Japanese Americans concerned about the future of San Francisco’s Japantown fear it will turn into a tourist mecca and lose its cultural identity, reports the Epoch Times
“We’re this small community that’s kind of old and funky,” Karen Kai said. “There’s so much history, but it’s all very personal. As some of the residents said, we don’t want to be Grant Street,” referring to a street in Chinatown lined with souvenir shops.
The city’s Japantown is one of only three in the entire United States. It dates back to just after the 1906 earthquake when Japanese Americans began migrating into the neighborhood. Japantown has survived the 1924 Immigration Act which barred immigrants from owning property.
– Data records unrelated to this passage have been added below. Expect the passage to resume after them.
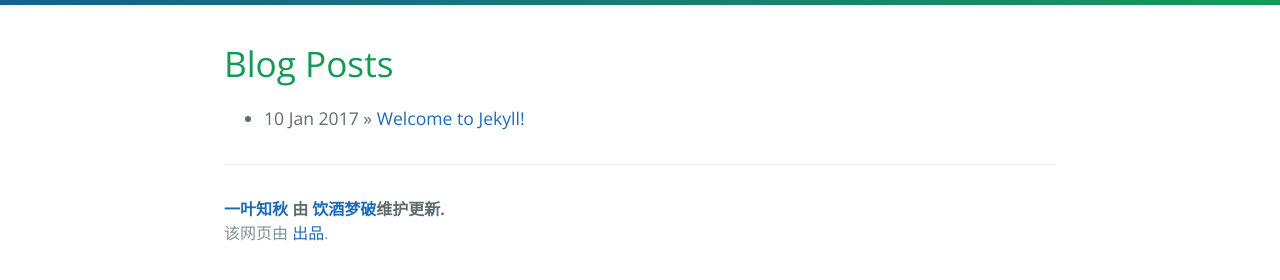
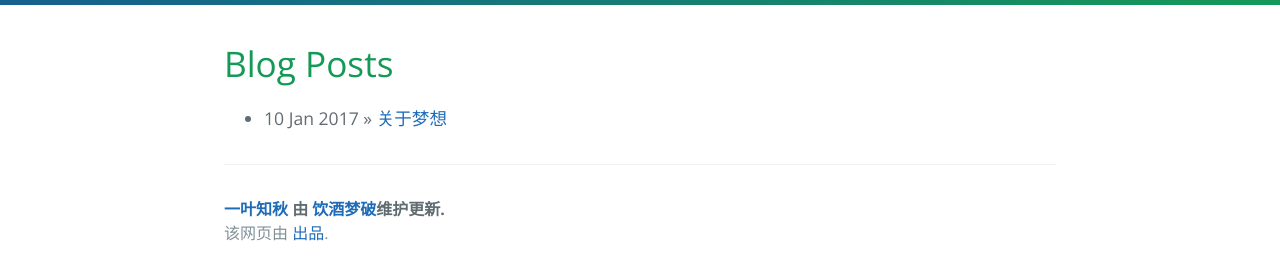
Before and after one commit to GitHubNull/GitHubNull.github.io, a Jekyll site: the page built from index.html, in a window 1280 px wide. Shown: the part 378-658 px from the top of the page. Built offline with Jekyll 4.4.1, drawn with Linux system fonts in a browser that asks for light colours; the list of posts is cut into pages by our own code.

Commit message:
Update 2016-02-12-sample-content.markdown

```diff
--- a/_posts/2016-02-12-sample-content.markdown
+++ b/_posts/2016-02-12-sample-content.markdown
@@ -1,6 +1,6 @@
 ---
 layout: default
-title:  "Welcome to Jekyll!"
+title:  "关于梦想"
 date:   2017-01-10 00:52:00
 categories: main
 ---
```
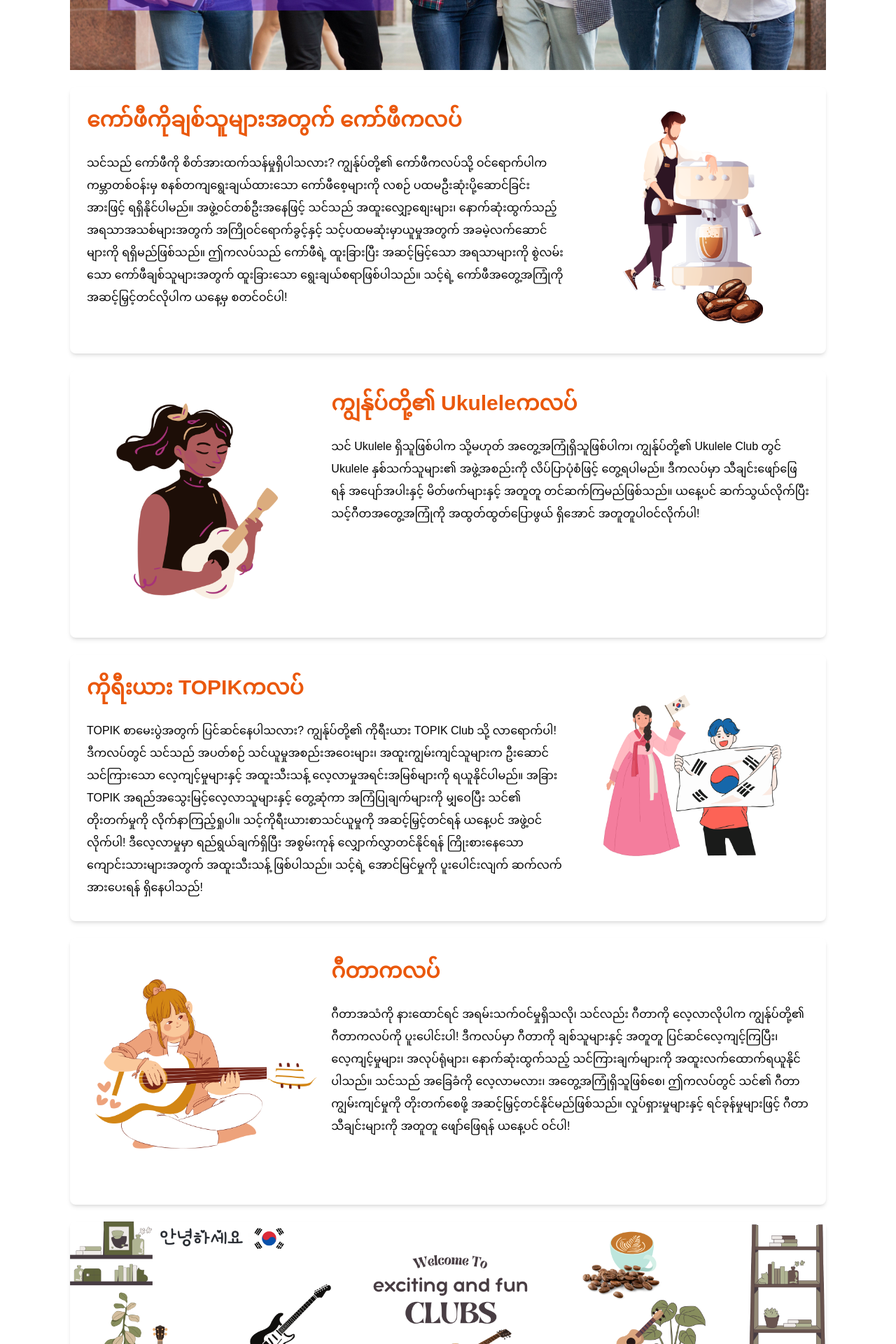
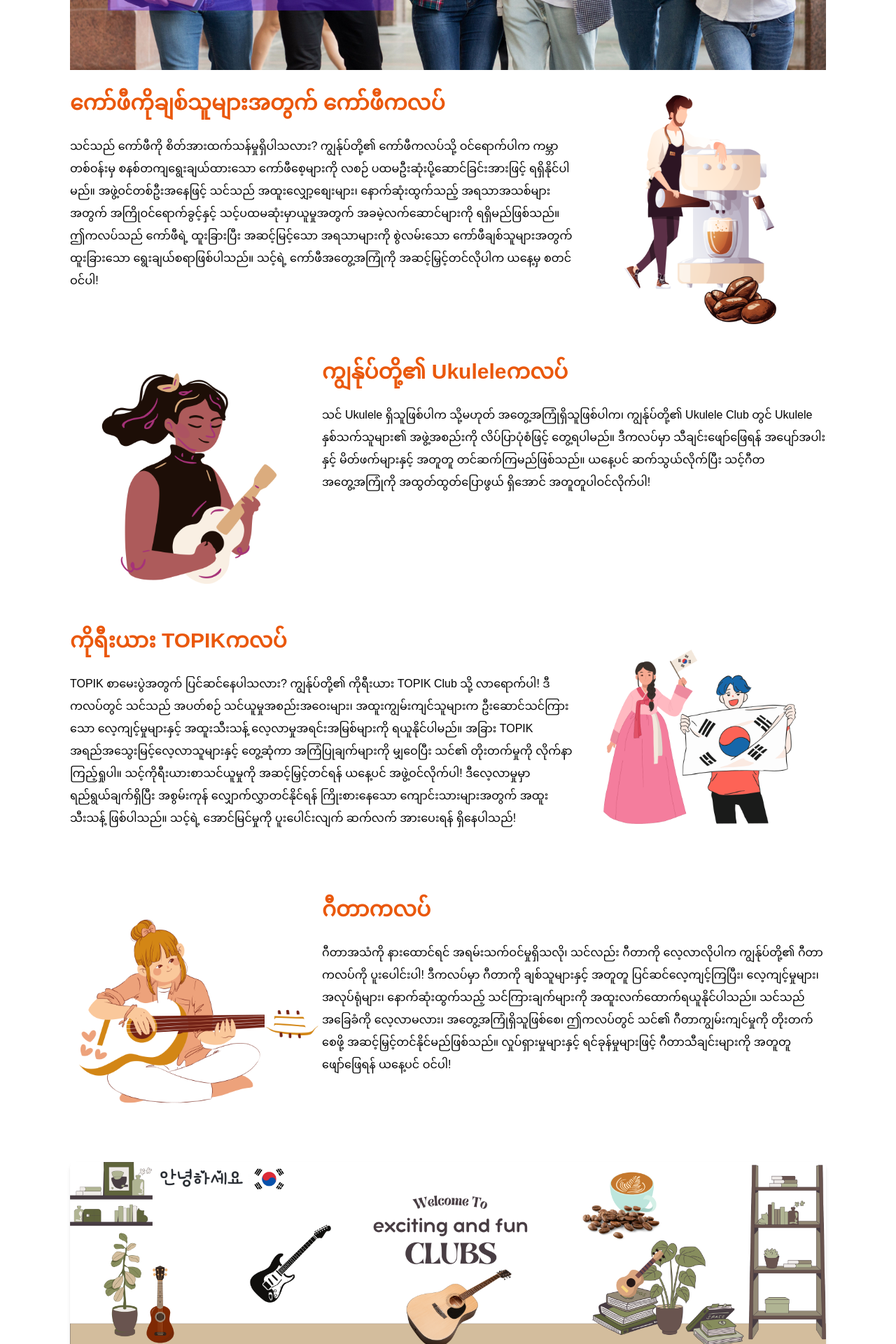
Before and after one commit to Zinkonaing-John/MJvision-Myanmar-V2, a Next.js app: page /club in a window 1280 px wide. Shown: the part 520-2440 px from the top of the page at 70% size. Built offline with nearby package versions, Linux system fonts and the light colour scheme.

Commit message:
color and some changes

```diff
--- a/app/about/page.tsx
+++ b/app/about/page.tsx
@@ -35,6 +35,7 @@
         </div>
       </div>
       <br />
+
       <div className="grid grid-cols-3 justify-center">
         <div>
           <img src="images/2.jpg" alt="" />
--- a/app/club/page.tsx
+++ b/app/club/page.tsx
@@ -7,7 +7,7 @@
         <img src="images/banner.jpg" alt="banner" />
       </div>
       <br />
-      <div className="grid grid-cols-3 justify-center gap-4  bg-white z-0 rounded-lg shadow-md p-6">
+      <div className="grid grid-cols-3 justify-center">
         <div className="col-span-2">
           <h1 className="text-[30px] text-orange-600 ">
             <b>ကော်ဖီကိုချစ်သူများအတွက် ကော်ဖီကလပ်</b>
@@ -32,7 +32,7 @@
       </div>
       <br />
 
-      <div className="grid grid-cols-3 justify-center  gap-4  bg-white z-0  rounded-lg shadow-md p-6">
+      <div className="grid grid-cols-3 justify-center">
         <div>
           <img src="images/ukelele.png" alt="ukelele-club" />
         </div>
@@ -53,7 +53,7 @@
         </div>
       </div>
       <br />
-      <div className="grid grid-cols-3 justify-center  gap-4  bg-white z-0  rounded-lg shadow-md p-6">
+      <div className="grid grid-cols-3 justify-center">
         <div className="col-span-2">
           <h1 className="text-[30px] text-orange-600">
             <b>ကိုရီးယား TOPIKကလပ်</b>
@@ -79,7 +79,7 @@
         </div>
       </div>
       <br />
-      <div className="grid grid-cols-3 justify-center  gap-4  bg-white z-0  rounded-lg shadow-md p-6 ">
+      <div className="grid grid-cols-3 justify-center">
         <div>
           <img src="images/guitar.png" alt="guitar-club" />
         </div>
--- a/app/globals.css
+++ b/app/globals.css
@@ -9,8 +9,8 @@
 
 @media (prefers-color-scheme: dark) {
   :root {
-    --background: #031142;
-    --foreground: #ededed;
+    --background: #ffffff;
+    --foreground: #171717;
   }
 }
 
```
Also changed, not shown: public/images/quote1.png (added), 1 other file (tests, documents, lock files or other folders).
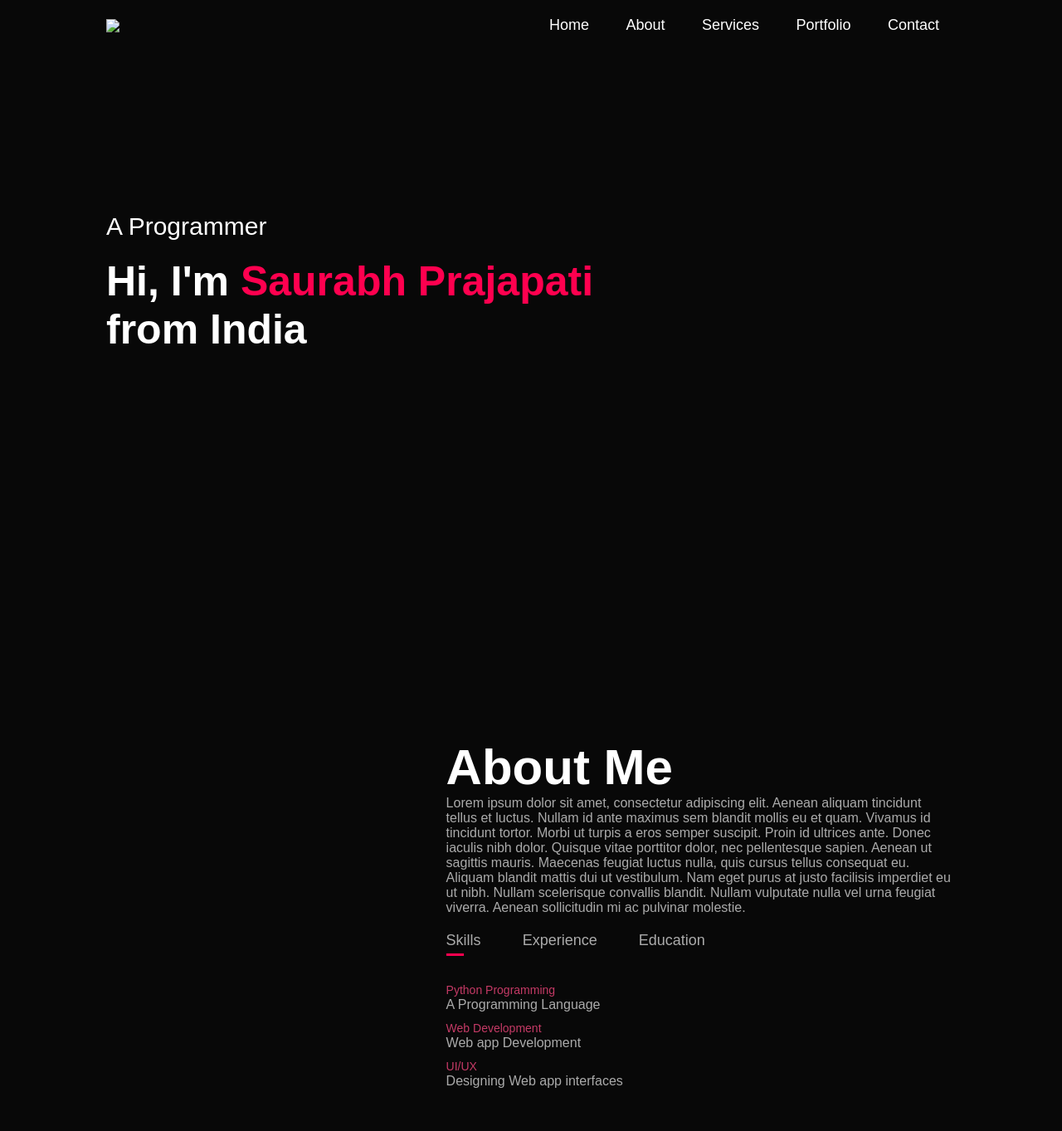
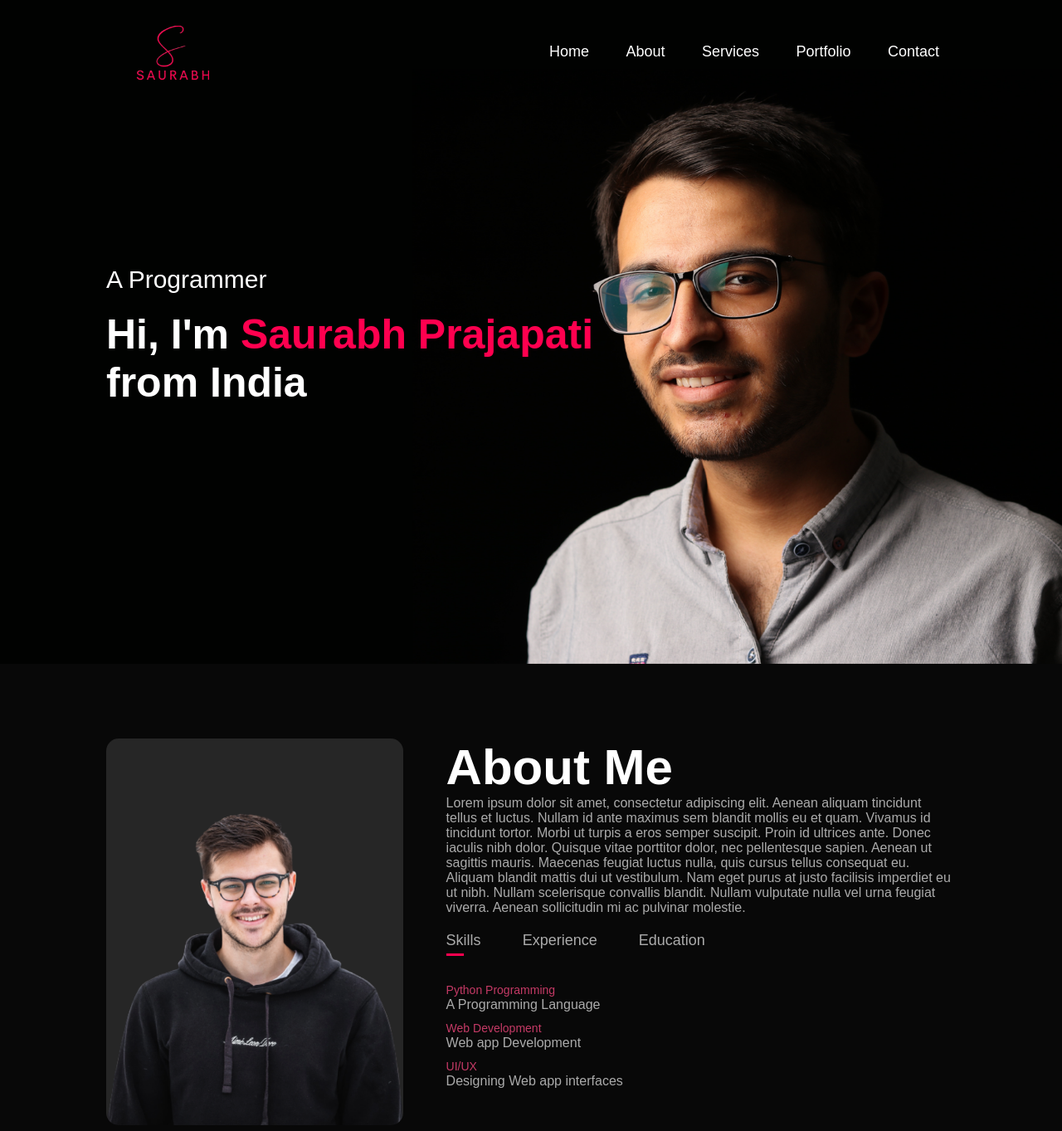
Before and after one commit to imsaurabh04/personal-portfolio-website-template, a plain HTML site: page index.html in a window 1280 px wide. Shown: the top 1363 px of the page at 83% size. Drawn offline with nearby package versions, Linux system fonts and the light colour scheme; the site is published under a folder, as on GitHub Pages, so addresses that start at the root find nothing.

Commit message:
final update

```diff
--- a/index.html
+++ b/index.html
@@ -11,7 +11,7 @@
     <div id="header">
         <div class="container">
             <nav>
-                <img src="/images/logo1.png" class="logo">
+                <img src="images/logo1.png" class="logo">
                 <ul id="sidemenu">
                     <li><a href="#header">Home</a></li>
                     <li><a href="#about">About</a></li>
@@ -34,7 +34,7 @@
         <div class="container">
             <div class="row">
                 <div class="about-col-1">
-                    <img src="/images/user.png" alt="">
+                    <img src="images/user.png" alt="">
                 </div>
                 <div class="about-col-2">
                     <h2 class="sub-title">About Me</h2>
--- a/styles.css
+++ b/styles.css
@@ -13,7 +13,7 @@ body {
 #header {
     width: 100%;
     height: 100vh;
-    background-image: url(/images/background.png);
+    background-image: url(images/background.png);
     background-size: cover;
     background-position: center;
 }
```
It survived the incarceration of Japanese Americans during World War II. And so far it has resisted efforts to gentrify the neighborhood.
The community has worked with the mayor’s office to come up with a plan for the future.
The Japantown Cultural Heritage and Economic Sustainability Strategy (JCHESS) is the first cultural heritage-focused neighborhood plan in the city of San Francisco.
“You’re taking this cultural tradition and you’re making it available to everybody,” Joyce Oishi said. “We’re sort of this hub that sort of opens the world.”
But some wonder if such a plan is feasible as economic pressures intensify. You can read more about the strategic plan and the concerns for Japantown’s future in the Epoch Times.